(Before and after images)
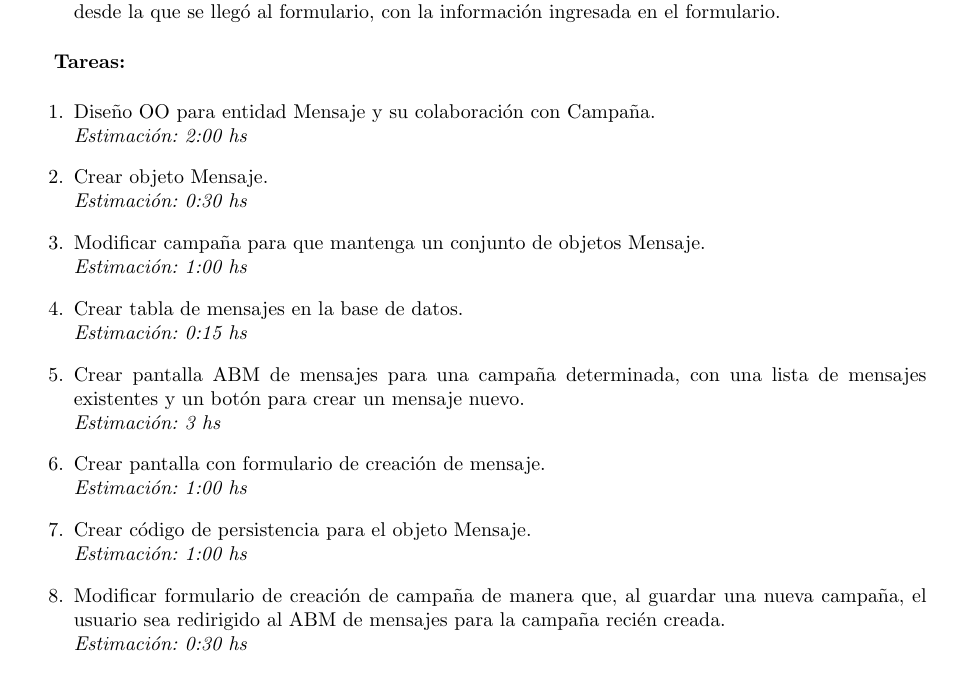
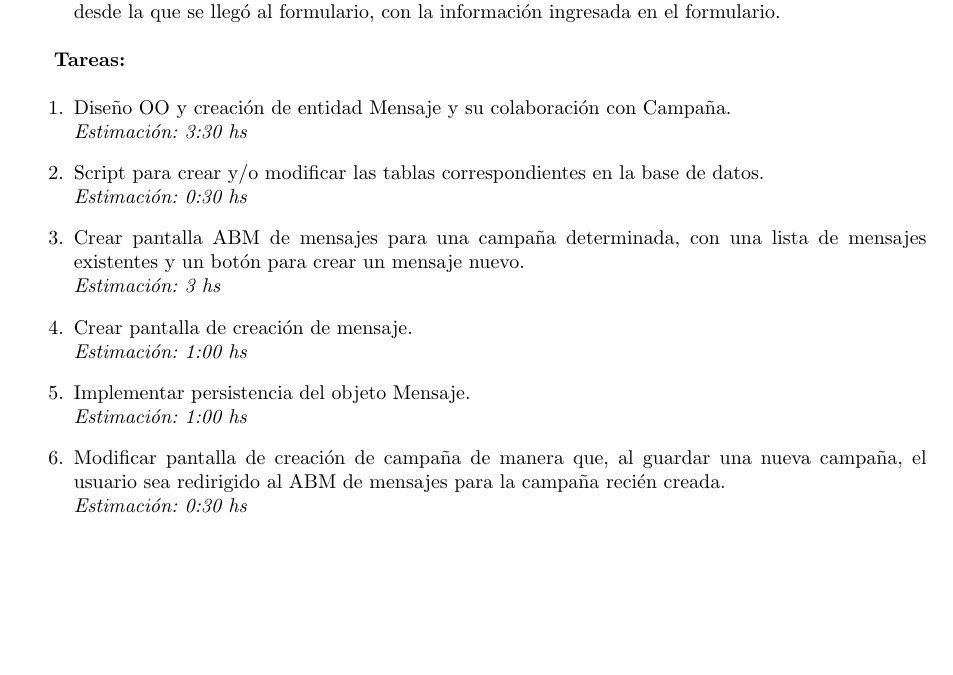
Before and after one commit to LeandroLovisolo/ISW2-TP1, a LaTeX document (tex/informe.tex): part of page 8 of 9, cut so that both start at the same text, the shorter picture padded with empty space. Compiled offline with pdfLaTeX.

Commit message:
Story 16: corrección de tareas

```diff
--- a/tex/informe.tex
+++ b/tex/informe.tex
@@ -464,14 +464,12 @@ Sin más, presentamos a continuación los user stories seleccionados para este s
 \end{criterios}
 
 \begin{tasks}
-  \task{Diseño OO para entidad Mensaje y su colaboración con Campaña}{2:00}
-  \task{Crear objeto Mensaje}{0:30}
-  \task{Modificar campaña para que mantenga un conjunto de objetos Mensaje}{1:00}
-  \task{Crear tabla de mensajes en la base de datos}{0:15}
+  \task{Diseño OO y creación de entidad Mensaje y su colaboración con Campaña}{3:30}
+  \task{Script para crear y/o modificar las tablas correspondientes en la base de datos}{0:30}
   \task{Crear pantalla ABM de mensajes para una campaña determinada, con una lista de mensajes existentes y un botón para crear un mensaje nuevo}{3}
-  \task{Crear pantalla con formulario de creación de mensaje}{1:00}
-  \task{Crear código de persistencia para el objeto Mensaje}{1:00}
-  \task{Modificar formulario de creación de campaña de manera que, al guardar una nueva campaña, el usuario sea redirigido al ABM de mensajes para la campaña recién creada}{0:30}
+  \task{Crear pantalla de creación de mensaje}{1:00}
+  \task{Implementar persistencia del objeto Mensaje}{1:00}
+  \task{Modificar pantalla de creación de campaña de manera que, al guardar una nueva campaña, el usuario sea redirigido al ABM de mensajes para la campaña recién creada}{0:30}
 \end{tasks}
 
 \sprintstory{18}
```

What needs to be done.
Looking at the records above, state the number of lines where the word "informe" occurs, and write nothing beyond it.

Solution to this task.
3